**What needs to be done**: The output should consist solely of the line containing "npm install" and all lines after it through the final line of the entries below, reproduced exactly.

Extracted records
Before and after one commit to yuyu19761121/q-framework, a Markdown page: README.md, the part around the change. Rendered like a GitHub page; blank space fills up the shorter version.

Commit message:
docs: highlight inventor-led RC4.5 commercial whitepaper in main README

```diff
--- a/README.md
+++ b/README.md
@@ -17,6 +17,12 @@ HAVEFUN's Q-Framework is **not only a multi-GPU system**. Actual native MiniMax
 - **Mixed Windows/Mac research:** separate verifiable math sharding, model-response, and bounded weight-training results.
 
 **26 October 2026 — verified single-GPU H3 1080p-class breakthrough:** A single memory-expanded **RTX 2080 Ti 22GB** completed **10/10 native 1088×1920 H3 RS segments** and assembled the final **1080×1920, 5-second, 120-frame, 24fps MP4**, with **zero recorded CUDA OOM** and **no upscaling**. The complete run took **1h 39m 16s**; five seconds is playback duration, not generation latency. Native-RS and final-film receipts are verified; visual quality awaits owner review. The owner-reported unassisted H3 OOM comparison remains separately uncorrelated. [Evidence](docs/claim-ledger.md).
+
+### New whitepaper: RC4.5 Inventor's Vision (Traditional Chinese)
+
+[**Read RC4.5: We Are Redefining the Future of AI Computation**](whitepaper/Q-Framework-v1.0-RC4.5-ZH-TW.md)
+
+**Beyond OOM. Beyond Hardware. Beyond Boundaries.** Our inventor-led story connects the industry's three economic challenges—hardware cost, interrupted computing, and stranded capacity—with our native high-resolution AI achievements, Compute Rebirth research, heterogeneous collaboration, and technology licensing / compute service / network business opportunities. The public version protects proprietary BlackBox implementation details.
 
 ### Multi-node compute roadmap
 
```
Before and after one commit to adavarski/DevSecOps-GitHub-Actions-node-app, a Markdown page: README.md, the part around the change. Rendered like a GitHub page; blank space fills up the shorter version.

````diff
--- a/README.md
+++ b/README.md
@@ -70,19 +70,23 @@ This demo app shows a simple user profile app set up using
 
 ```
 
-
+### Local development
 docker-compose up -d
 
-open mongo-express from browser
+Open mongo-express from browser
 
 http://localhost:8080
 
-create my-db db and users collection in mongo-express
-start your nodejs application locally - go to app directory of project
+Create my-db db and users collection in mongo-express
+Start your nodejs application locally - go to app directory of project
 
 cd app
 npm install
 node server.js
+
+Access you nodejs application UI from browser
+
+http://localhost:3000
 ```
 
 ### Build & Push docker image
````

**Expected output**:
 npm install
 node server.js
+
+Access you nodejs application UI from browser
+
+http://localhost:3000
 ```
 
 ### Build & Push docker image
````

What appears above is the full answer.